I've been working in the yard for decades and when it comes to putting plants in the ground, there's a right way - and a wrong way. I decided it might be fun to do a little tutorial on how to plant a shrub. It's actually pretty easy!
I have an existing laurel hedge in my yard that just randomly drops off, leaving a big ugly hole between it and my house. I wanted to "lengthen" it, aka fill it with a new laurel hedge, of which I purchased a couple.
- First, space the laurel hedges three to four feet apart
- Make sure the holes are twice as big as the root ball, this will give the new plant a fighting chance to thrive.

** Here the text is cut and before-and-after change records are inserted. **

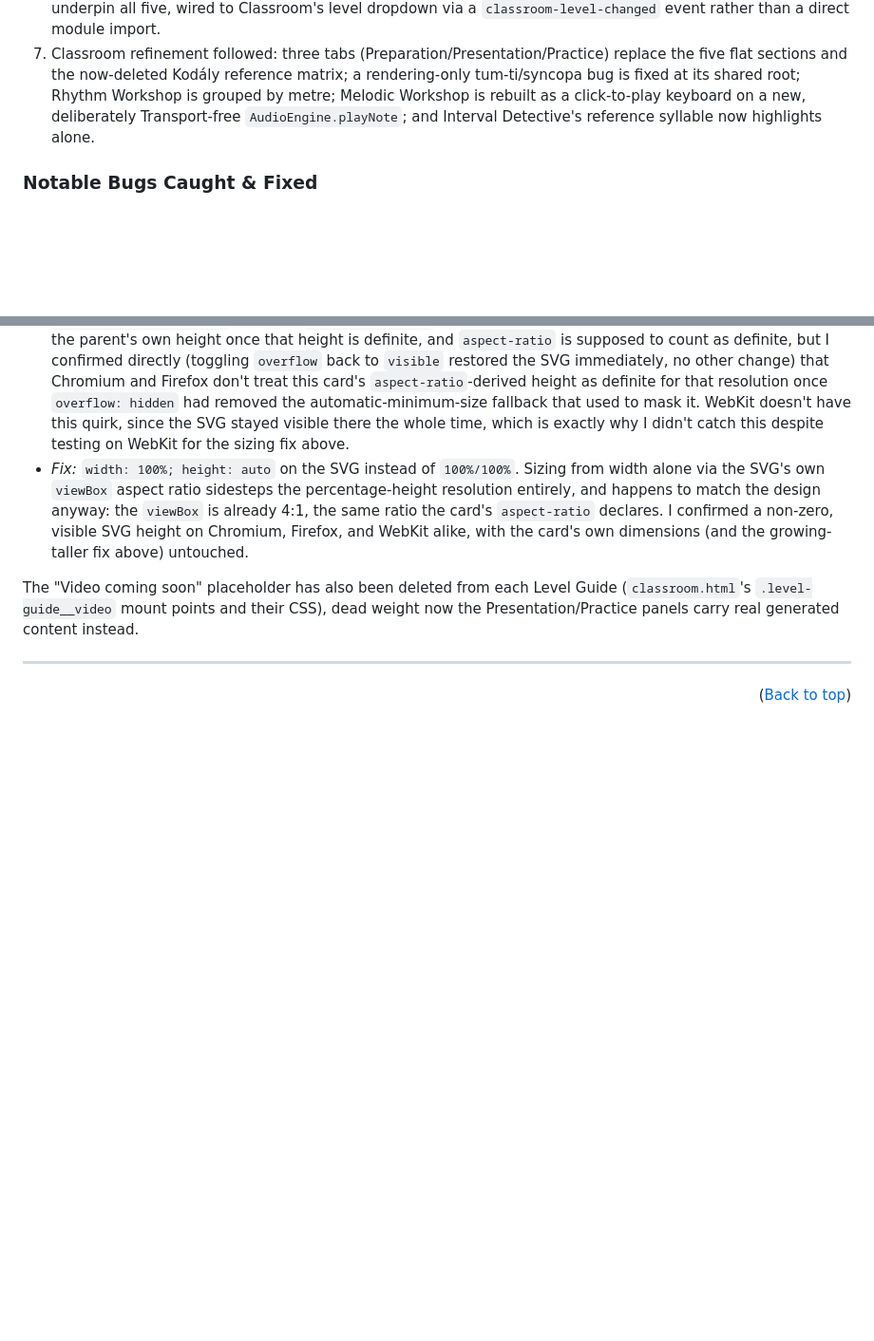
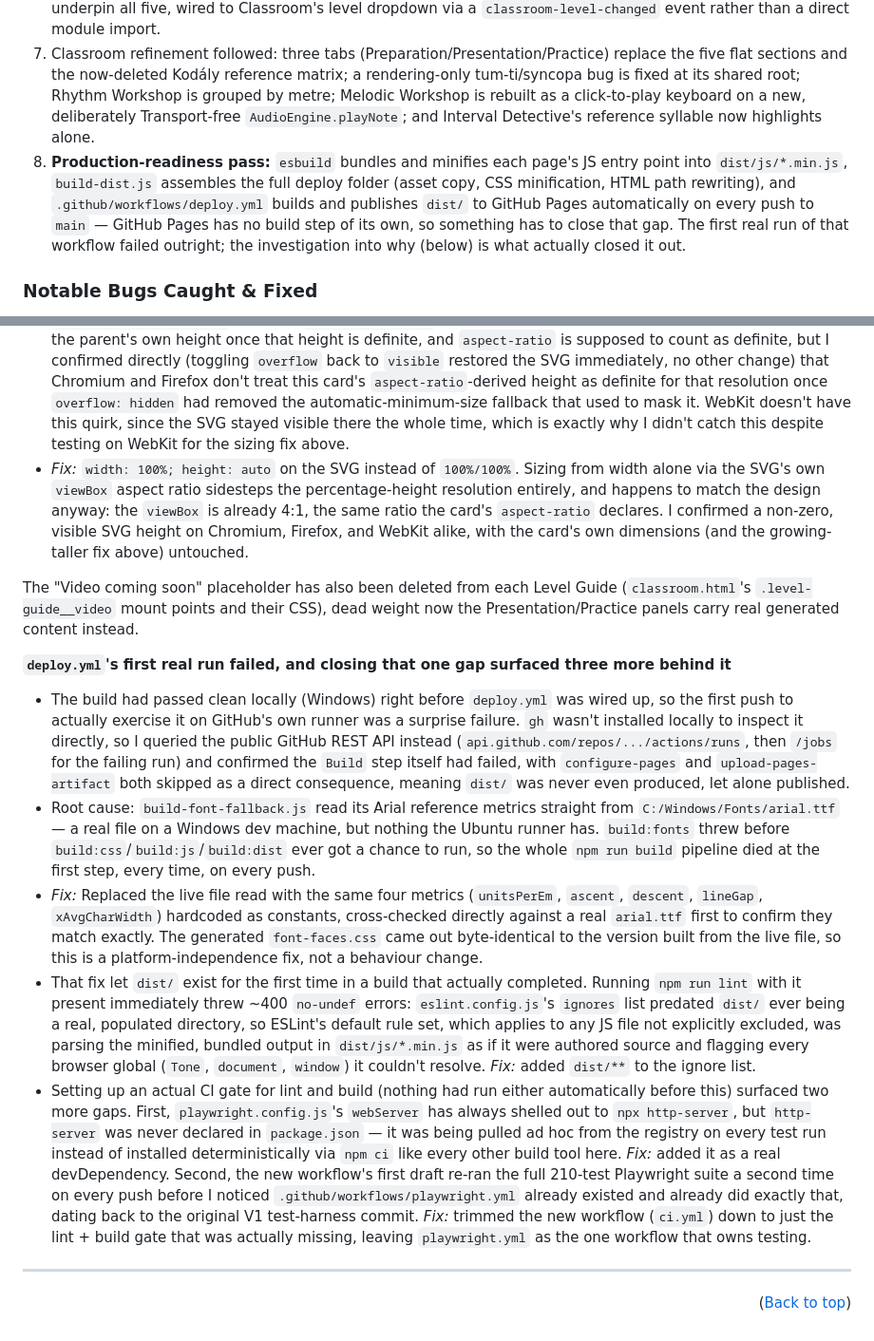
Before and after one commit to StockoL/solfaic, a Markdown page: docs/development-log.md, 2 parts joined by grey strips. Shown at 95% size. GitHub-like rendering; blank space fills up the shorter version.

```diff
--- a/docs/development-log.md
+++ b/docs/development-log.md
@@ -13,6 +13,7 @@ V2's build ran in five loosely sequential phases, each building directly on the
 5. **Test harness build-out:** a Node harness for the two pure-function engines (`tests/engine-verification.mjs`), followed by a full Playwright rewrite of the E2E suite to match the two-phase rhythm/pitch flow and the current page structure.
 6. **Classroom content sprint:** Presentation, Rhythm Workshop, Melodic Workshop, Example, and Interval Detective, all built on existing generated content or new engine logic rather than needing real repertoire or video. This fulfils "introductory learning content for each level" much as V2's initial planning document scoped it from day one, video explanations aside, which remain deferred pending real recorded material rather than a new idea introduced at this stage. A new `AudioEngine.playOstinato` method and a small level-of-introduction/interval-naming data layer (`introducedAtLevel`, `getNewlyIntroducedSyllables`, `INTERVAL_NAMES`) underpin all five, wired to Classroom's level dropdown via a `classroom-level-changed` event rather than a direct module import.
 7. Classroom refinement followed: three tabs (Preparation/Presentation/Practice) replace the five flat sections and the now-deleted Kodály reference matrix; a rendering-only tum-ti/syncopa bug is fixed at its shared root; Rhythm Workshop is grouped by metre; Melodic Workshop is rebuilt as a click-to-play keyboard on a new, deliberately Transport-free `AudioEngine.playNote`; and Interval Detective's reference syllable now highlights alone.
+8. **Production-readiness pass:** `esbuild` bundles and minifies each page's JS entry point into `dist/js/*.min.js`, `build-dist.js` assembles the full deploy folder (asset copy, CSS minification, HTML path rewriting), and `.github/workflows/deploy.yml` builds and publishes `dist/` to GitHub Pages automatically on every push to `main` — GitHub Pages has no build step of its own, so something has to close that gap. The first real run of that workflow failed outright; the investigation into why (below) is what actually closed it out.
 
 ### Notable Bugs Caught & Fixed
 
@@ -94,6 +95,14 @@ V2's build ran in five loosely sequential phases, each building directly on the
 
 The "Video coming soon" placeholder has also been deleted from each Level Guide (`classroom.html`'s `.level-guide__video` mount points and their CSS), dead weight now the Presentation/Practice panels carry real generated content instead.
 
+**`deploy.yml`'s first real run failed, and closing that one gap surfaced three more behind it**
+
+- The build had passed clean locally (Windows) right before `deploy.yml` was wired up, so the first push to actually exercise it on GitHub's own runner was a surprise failure. `gh` wasn't installed locally to inspect it directly, so I queried the public GitHub REST API instead (`api.github.com/repos/.../actions/runs`, then `/jobs` for the failing run) and confirmed the `Build` step itself had failed, with `configure-pages` and `upload-pages-artifact` both skipped as a direct consequence, meaning `dist/` was never even produced, let alone published.
+- Root cause: `build-font-fallback.js` read its Arial reference metrics straight from `C:/Windows/Fonts/arial.ttf` — a real file on a Windows dev machine, but nothing the Ubuntu runner has. `build:fonts` threw before `build:css`/`build:js`/`build:dist` ever got a chance to run, so the whole `npm run build` pipeline died at the first step, every time, on every push.
+- _Fix:_ Replaced the live file read with the same four metrics (`unitsPerEm`, `ascent`, `descent`, `lineGap`, `xAvgCharWidth`) hardcoded as constants, cross-checked directly against a real `arial.ttf` first to confirm they match exactly. The generated `font-faces.css` came out byte-identical to the version built from the live file, so this is a platform-independence fix, not a behaviour change.
+- That fix let `dist/` exist for the first time in a build that actually completed. Running `npm run lint` with it present immediately threw ~400 `no-undef` errors: `eslint.config.js`'s `ignores` list predated `dist/` ever being a real, populated directory, so ESLint's default rule set, which applies to any JS file not explicitly excluded, was parsing the minified, bundled output in `dist/js/*.min.js` as if it were authored source and flagging every browser global (`Tone`, `document`, `window`) it couldn't resolve. _Fix:_ added `dist/**` to the ignore list.
+- Setting up an actual CI gate for lint and build (nothing had run either automatically before this) surfaced two more gaps. First, `playwright.config.js`'s `webServer` has always shelled out to `npx http-server`, but `http-server` was never declared in `package.json` — it was being pulled ad hoc from the registry on every test run instead of installed deterministically via `npm ci` like every other build tool here. _Fix:_ added it as a real devDependency. Second, the new workflow's first draft re-ran the full 210-test Playwright suite a second time on every push before I noticed `.github/workflows/playwright.yml` already existed and already did exactly that, dating back to the original V1 test-harness commit. _Fix:_ trimmed the new workflow (`ci.yml`) down to just the lint + build gate that was actually missing, leaving `playwright.yml` as the one workflow that owns testing.
+
 ---
 
 <p align="right">(<a href="#top">Back to top</a>)</p>
```
Also changed, not shown: README.md (+3 -2 lines).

- Make sure not to go too deep!
- Do a test, and drop the plant into the hole. Make sure it sits up above the ground level a few inches, this will help the water drain. Too low, and water could eventually drown the plant
- Once the hole is deep enough and wide enough, it's time to check the roots.
- Your root ball will likely be wrapped in a burlap sack. There are two schools of thought here; some experts say remove it and some say keep it. I personally like to get rid of it so I can see the root ball.
- Once the sack is off, loosen up the roots. This will give the plant a running start to adapt to its new home.
- Place the laurel back in the hole and backfill halfway.
- Add water, this will help diminish air pockets.
- Fill the rest of the hole, again - leaving some of the root ball exposed so water drains easily once the shrub is in the ground.
- If you like, add some mulch! This helps retain moisture, slow down weeds and keep an even ground temperature for the new plant
Finally, if your soil appears a little iffy, add some amendments like fertilizer to help the plant get going, and don't forget - these plastic containers are recyclable!